= TO DO =
Your answer should consist of the lines in the following data that contain "display".

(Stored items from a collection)
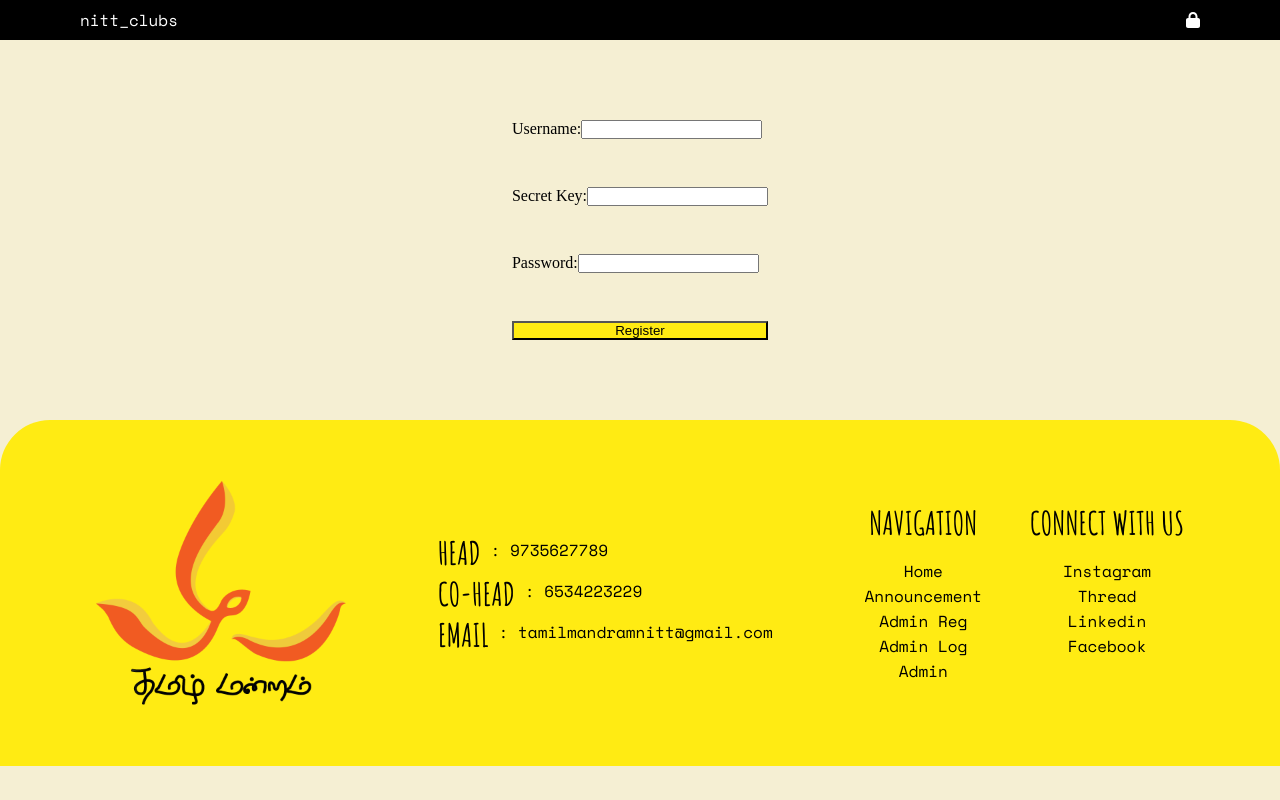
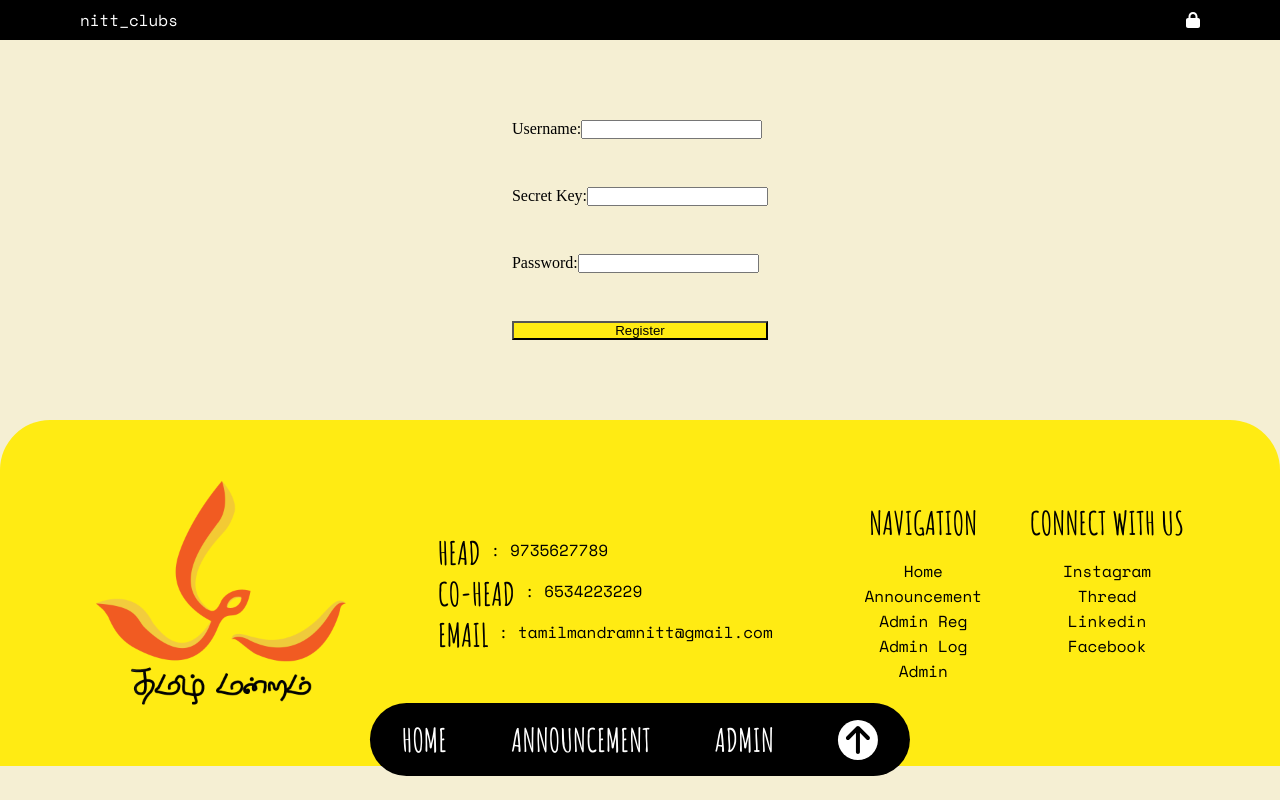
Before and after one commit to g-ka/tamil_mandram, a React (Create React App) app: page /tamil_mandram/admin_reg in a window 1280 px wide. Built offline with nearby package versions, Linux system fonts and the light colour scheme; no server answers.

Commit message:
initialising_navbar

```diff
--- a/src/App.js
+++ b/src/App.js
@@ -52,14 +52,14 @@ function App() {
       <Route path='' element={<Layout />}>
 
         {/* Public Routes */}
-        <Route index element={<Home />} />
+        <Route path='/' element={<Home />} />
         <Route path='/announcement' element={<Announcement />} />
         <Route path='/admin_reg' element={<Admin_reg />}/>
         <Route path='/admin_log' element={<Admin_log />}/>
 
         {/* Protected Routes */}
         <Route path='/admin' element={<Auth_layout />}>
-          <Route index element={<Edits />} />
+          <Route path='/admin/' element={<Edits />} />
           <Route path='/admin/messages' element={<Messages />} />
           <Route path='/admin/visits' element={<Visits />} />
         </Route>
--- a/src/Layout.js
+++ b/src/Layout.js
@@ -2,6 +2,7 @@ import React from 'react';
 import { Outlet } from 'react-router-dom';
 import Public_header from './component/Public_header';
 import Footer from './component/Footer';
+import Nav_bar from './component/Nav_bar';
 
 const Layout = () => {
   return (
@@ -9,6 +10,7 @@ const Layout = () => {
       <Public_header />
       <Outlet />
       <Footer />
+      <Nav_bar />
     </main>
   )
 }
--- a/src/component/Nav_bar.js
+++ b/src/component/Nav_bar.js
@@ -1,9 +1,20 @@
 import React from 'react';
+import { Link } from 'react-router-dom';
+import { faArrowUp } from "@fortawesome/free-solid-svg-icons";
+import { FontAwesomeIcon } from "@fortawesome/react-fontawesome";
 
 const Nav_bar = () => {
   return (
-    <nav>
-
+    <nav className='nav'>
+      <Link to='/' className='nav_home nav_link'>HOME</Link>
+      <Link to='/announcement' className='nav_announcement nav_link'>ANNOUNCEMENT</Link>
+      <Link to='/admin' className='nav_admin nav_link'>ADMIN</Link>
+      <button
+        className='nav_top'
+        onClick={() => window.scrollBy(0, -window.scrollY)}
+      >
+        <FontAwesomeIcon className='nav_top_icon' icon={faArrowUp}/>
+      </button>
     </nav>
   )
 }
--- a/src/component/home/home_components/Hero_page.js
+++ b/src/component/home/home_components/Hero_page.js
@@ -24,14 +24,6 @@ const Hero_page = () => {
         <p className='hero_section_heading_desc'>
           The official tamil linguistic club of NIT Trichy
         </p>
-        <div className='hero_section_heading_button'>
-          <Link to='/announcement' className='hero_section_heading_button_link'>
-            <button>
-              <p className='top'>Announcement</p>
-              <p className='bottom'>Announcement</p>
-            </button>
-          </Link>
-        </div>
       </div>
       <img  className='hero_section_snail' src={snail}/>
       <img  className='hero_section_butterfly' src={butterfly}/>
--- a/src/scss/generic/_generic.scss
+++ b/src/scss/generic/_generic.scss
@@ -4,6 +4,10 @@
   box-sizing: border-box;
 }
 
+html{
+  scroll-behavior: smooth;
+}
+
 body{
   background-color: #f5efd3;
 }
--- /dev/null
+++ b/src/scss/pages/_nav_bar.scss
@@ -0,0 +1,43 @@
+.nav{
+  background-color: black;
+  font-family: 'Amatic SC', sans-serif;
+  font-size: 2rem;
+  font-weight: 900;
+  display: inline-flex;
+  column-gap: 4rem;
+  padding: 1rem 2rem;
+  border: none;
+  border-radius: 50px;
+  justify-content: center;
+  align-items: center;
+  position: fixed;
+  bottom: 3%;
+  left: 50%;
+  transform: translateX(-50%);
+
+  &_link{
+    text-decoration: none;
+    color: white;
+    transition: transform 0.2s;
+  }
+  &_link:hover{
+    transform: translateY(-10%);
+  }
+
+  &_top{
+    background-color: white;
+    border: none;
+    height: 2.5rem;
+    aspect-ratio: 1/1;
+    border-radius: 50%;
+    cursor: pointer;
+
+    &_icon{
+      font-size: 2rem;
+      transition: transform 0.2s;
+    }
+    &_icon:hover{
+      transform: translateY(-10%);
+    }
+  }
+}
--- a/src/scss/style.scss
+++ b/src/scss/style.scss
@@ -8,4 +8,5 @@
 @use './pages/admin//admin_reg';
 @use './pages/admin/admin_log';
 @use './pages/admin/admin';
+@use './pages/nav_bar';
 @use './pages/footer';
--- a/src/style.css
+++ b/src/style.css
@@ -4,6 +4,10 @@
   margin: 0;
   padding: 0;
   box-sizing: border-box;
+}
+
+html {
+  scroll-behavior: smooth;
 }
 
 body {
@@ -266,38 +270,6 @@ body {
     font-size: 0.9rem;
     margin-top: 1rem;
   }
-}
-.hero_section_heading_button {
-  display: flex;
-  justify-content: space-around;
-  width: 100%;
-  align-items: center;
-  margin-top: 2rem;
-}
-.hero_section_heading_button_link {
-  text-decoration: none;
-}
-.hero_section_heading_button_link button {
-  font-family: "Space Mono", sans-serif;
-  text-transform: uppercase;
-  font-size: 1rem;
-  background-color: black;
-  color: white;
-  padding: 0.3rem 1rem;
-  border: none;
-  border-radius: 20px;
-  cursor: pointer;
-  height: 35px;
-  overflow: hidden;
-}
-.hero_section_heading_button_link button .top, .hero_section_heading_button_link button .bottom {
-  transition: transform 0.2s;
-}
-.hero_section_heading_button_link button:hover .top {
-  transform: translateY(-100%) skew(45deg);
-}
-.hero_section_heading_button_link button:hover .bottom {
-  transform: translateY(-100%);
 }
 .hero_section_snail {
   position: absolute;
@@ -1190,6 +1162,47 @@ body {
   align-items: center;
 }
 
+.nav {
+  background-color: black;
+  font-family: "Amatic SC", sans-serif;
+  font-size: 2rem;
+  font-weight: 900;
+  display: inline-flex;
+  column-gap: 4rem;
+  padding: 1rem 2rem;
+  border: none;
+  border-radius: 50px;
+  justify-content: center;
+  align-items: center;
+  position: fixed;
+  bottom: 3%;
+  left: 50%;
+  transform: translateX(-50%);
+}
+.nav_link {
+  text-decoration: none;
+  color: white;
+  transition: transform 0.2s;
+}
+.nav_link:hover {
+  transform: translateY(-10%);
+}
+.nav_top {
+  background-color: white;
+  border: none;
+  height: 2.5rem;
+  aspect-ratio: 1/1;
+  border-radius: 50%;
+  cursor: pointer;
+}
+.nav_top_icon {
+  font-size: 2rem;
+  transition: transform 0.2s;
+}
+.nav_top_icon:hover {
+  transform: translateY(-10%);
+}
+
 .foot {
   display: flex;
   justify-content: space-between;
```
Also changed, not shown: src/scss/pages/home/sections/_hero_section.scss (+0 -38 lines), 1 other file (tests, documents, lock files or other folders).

= ANSWER TO THIS TASK =
+  display: inline-flex;
-  display: flex;
+  display: inline-flex;
   display: flex;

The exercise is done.